What you need to do: Drop every image and restate the entries below word for word.
※ ※ ※
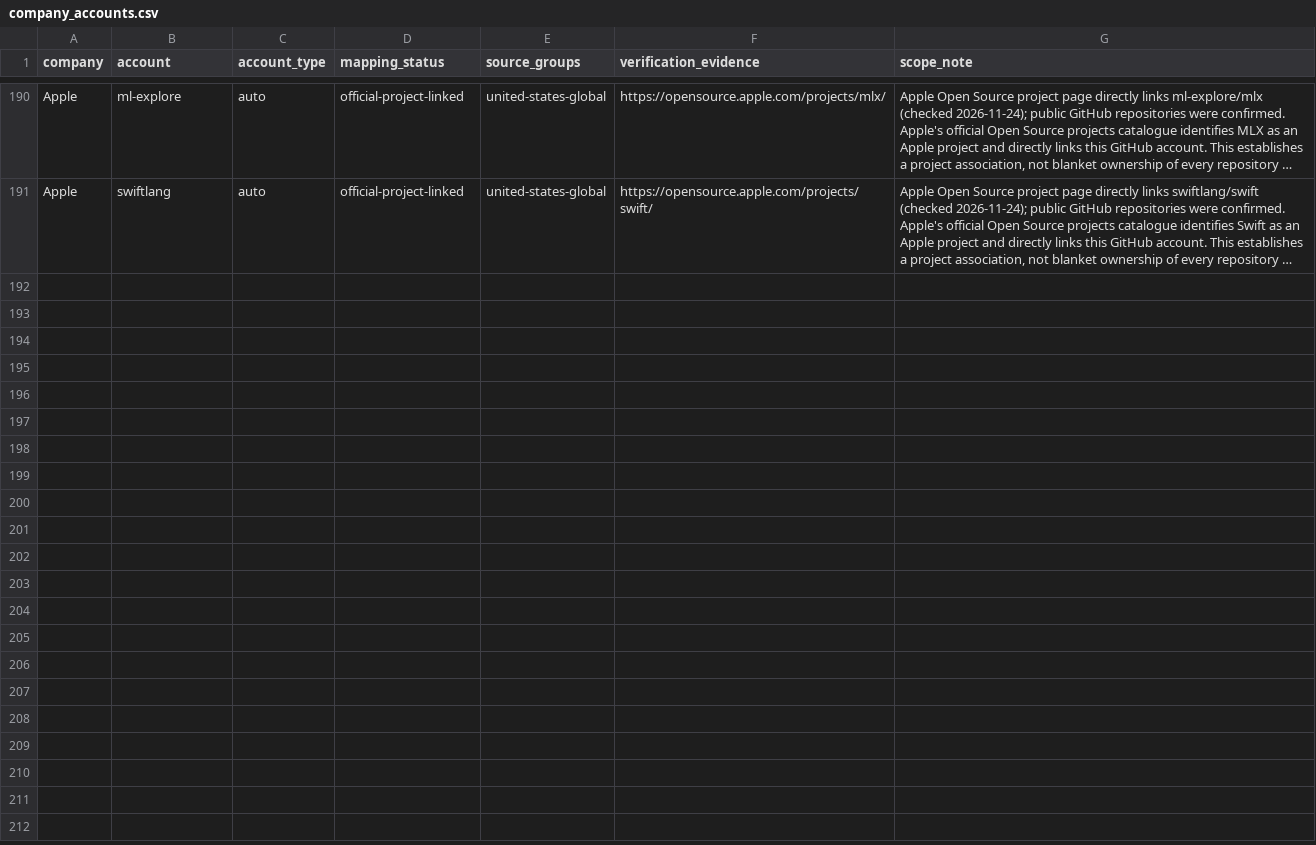
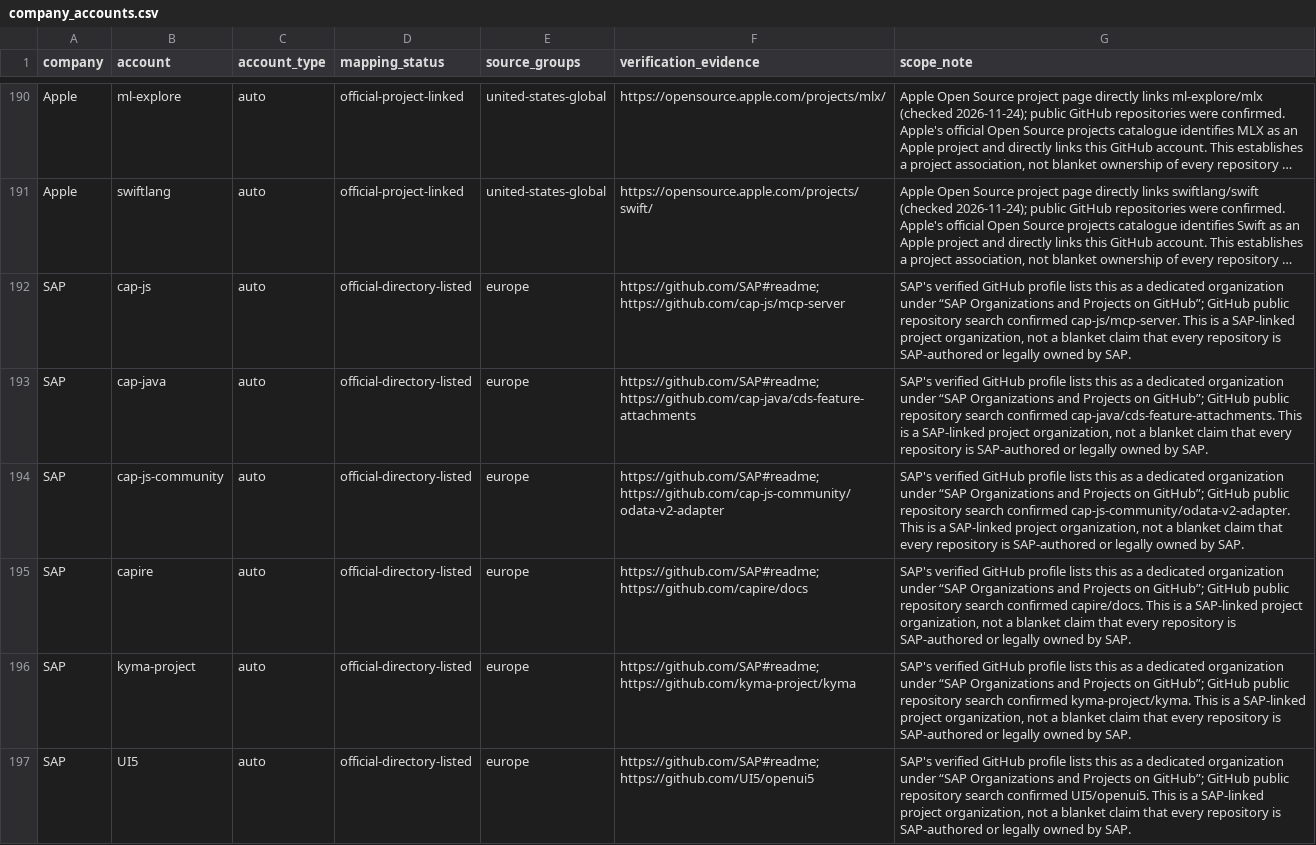
Before and after one commit to Arhanpg/Top-Open-Source-repos, a CSV file: config/company_accounts.csv, drawn as a sheet; only a part is shown, gaps mark what is left out; long unchanged cells end in …; the diff covers the shown part only; the diff names each change by its address in the sheet, - before the commit and + after, or states it on an @@ line.

```diff
--- a/config/company_accounts.csv
+++ b/config/company_accounts.csv
+row 192: SAP | cap-js | auto | official-directory-listed | europe | https://github.com/SAP#readme; https://github.com/cap-js/mcp-server | SAP's verified GitHub profile lists this as a dedicated organization under “SAP Organizations and Projects on GitHub”; GitHub public repository search confirmed cap-js/mcp-server. This is a SAP-linked project organization, not a blanket claim that every repository is SAP-authored or legally owned by SAP.
+row 193: SAP | cap-java | auto | official-directory-listed | europe | https://github.com/SAP#readme; https://github.com/cap-java/cds-feature-attachments | SAP's verified GitHub profile lists this as a dedicated organization under “SAP Organizations and Projects on GitHub”; GitHub public repository search confirmed cap-java/cds-feature-attachments. This is a SAP-linked project organization, not a blanket claim that every repository is SAP-authored or legally owned by SAP.
+row 194: SAP | cap-js-community | auto | official-directory-listed | europe | https://github.com/SAP#readme; https://github.com/cap-js-community/odata-v2-adapter | SAP's verified GitHub profile lists this as a dedicated organization under “SAP Organizations and Projects on GitHub”; GitHub public repository search confirmed cap-js-community/odata-v2-adapter. This is a SAP-linked project organization, not a blanket claim that every repository is SAP-authored or legally owned by SAP.
+row 195: SAP | capire | auto | official-directory-listed | europe | https://github.com/SAP#readme; https://github.com/capire/docs | SAP's verified GitHub profile lists this as a dedicated organization under “SAP Organizations and Projects on GitHub”; GitHub public repository search confirmed capire/docs. This is a SAP-linked project organization, not a blanket claim that every repository is SAP-authored or legally owned by SAP.
+row 196: SAP | kyma-project | auto | official-directory-listed | europe | https://github.com/SAP#readme; https://github.com/kyma-project/kyma | SAP's verified GitHub profile lists this as a dedicated organization under “SAP Organizations and Projects on GitHub”; GitHub public repository search confirmed kyma-project/kyma. This is a SAP-linked project organization, not a blanket claim that every repository is SAP-authored or legally owned by SAP.
+row 197: SAP | UI5 | auto | official-directory-listed | europe | https://github.com/SAP#readme; https://github.com/UI5/openui5 | SAP's verified GitHub profile lists this as a dedicated organization under “SAP Organizations and Projects on GitHub”; GitHub public repository search confirmed UI5/openui5. This is a SAP-linked project organization, not a blanket claim that every repository is SAP-authored or legally owned by SAP.
```
Also changed, not shown: 6 added rows and 6 edited cells elsewhere in this file, 11 other files.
※ ※ ※
Task solution:
Before and after one commit to Arhanpg/Top-Open-Source-repos, a CSV file: config/company_accounts.csv, drawn as a sheet; only a part is shown, gaps mark what is left out; long unchanged cells end in …; the diff covers the shown part only; the diff names each change by its address in the sheet, - before the commit and + after, or states it on an @@ line.

```diff
--- a/config/company_accounts.csv
+++ b/config/company_accounts.csv
+row 192: SAP | cap-js | auto | official-directory-listed | europe | https://github.com/SAP#readme; https://github.com/cap-js/mcp-server | SAP's verified GitHub profile lists this as a dedicated organization under “SAP Organizations and Projects on GitHub”; GitHub public repository search confirmed cap-js/mcp-server. This is a SAP-linked project organization, not a blanket claim that every repository is SAP-authored or legally owned by SAP.
+row 193: SAP | cap-java | auto | official-directory-listed | europe | https://github.com/SAP#readme; https://github.com/cap-java/cds-feature-attachments | SAP's verified GitHub profile lists this as a dedicated organization under “SAP Organizations and Projects on GitHub”; GitHub public repository search confirmed cap-java/cds-feature-attachments. This is a SAP-linked project organization, not a blanket claim that every repository is SAP-authored or legally owned by SAP.
+row 194: SAP | cap-js-community | auto | official-directory-listed | europe | https://github.com/SAP#readme; https://github.com/cap-js-community/odata-v2-adapter | SAP's verified GitHub profile lists this as a dedicated organization under “SAP Organizations and Projects on GitHub”; GitHub public repository search confirmed cap-js-community/odata-v2-adapter. This is a SAP-linked project organization, not a blanket claim that every repository is SAP-authored or legally owned by SAP.
+row 195: SAP | capire | auto | official-directory-listed | europe | https://github.com/SAP#readme; https://github.com/capire/docs | SAP's verified GitHub profile lists this as a dedicated organization under “SAP Organizations and Projects on GitHub”; GitHub public repository search confirmed capire/docs. This is a SAP-linked project organization, not a blanket claim that every repository is SAP-authored or legally owned by SAP.
+row 196: SAP | kyma-project | auto | official-directory-listed | europe | https://github.com/SAP#readme; https://github.com/kyma-project/kyma | SAP's verified GitHub profile lists this as a dedicated organization under “SAP Organizations and Projects on GitHub”; GitHub public repository search confirmed kyma-project/kyma. This is a SAP-linked project organization, not a blanket claim that every repository is SAP-authored or legally owned by SAP.
+row 197: SAP | UI5 | auto | official-directory-listed | europe | https://github.com/SAP#readme; https://github.com/UI5/openui5 | SAP's verified GitHub profile lists this as a dedicated organization under “SAP Organizations and Projects on GitHub”; GitHub public repository search confirmed UI5/openui5. This is a SAP-linked project organization, not a blanket claim that every repository is SAP-authored or legally owned by SAP.
```
Also changed, not shown: 6 added rows and 6 edited cells elsewhere in this file, 11 other files.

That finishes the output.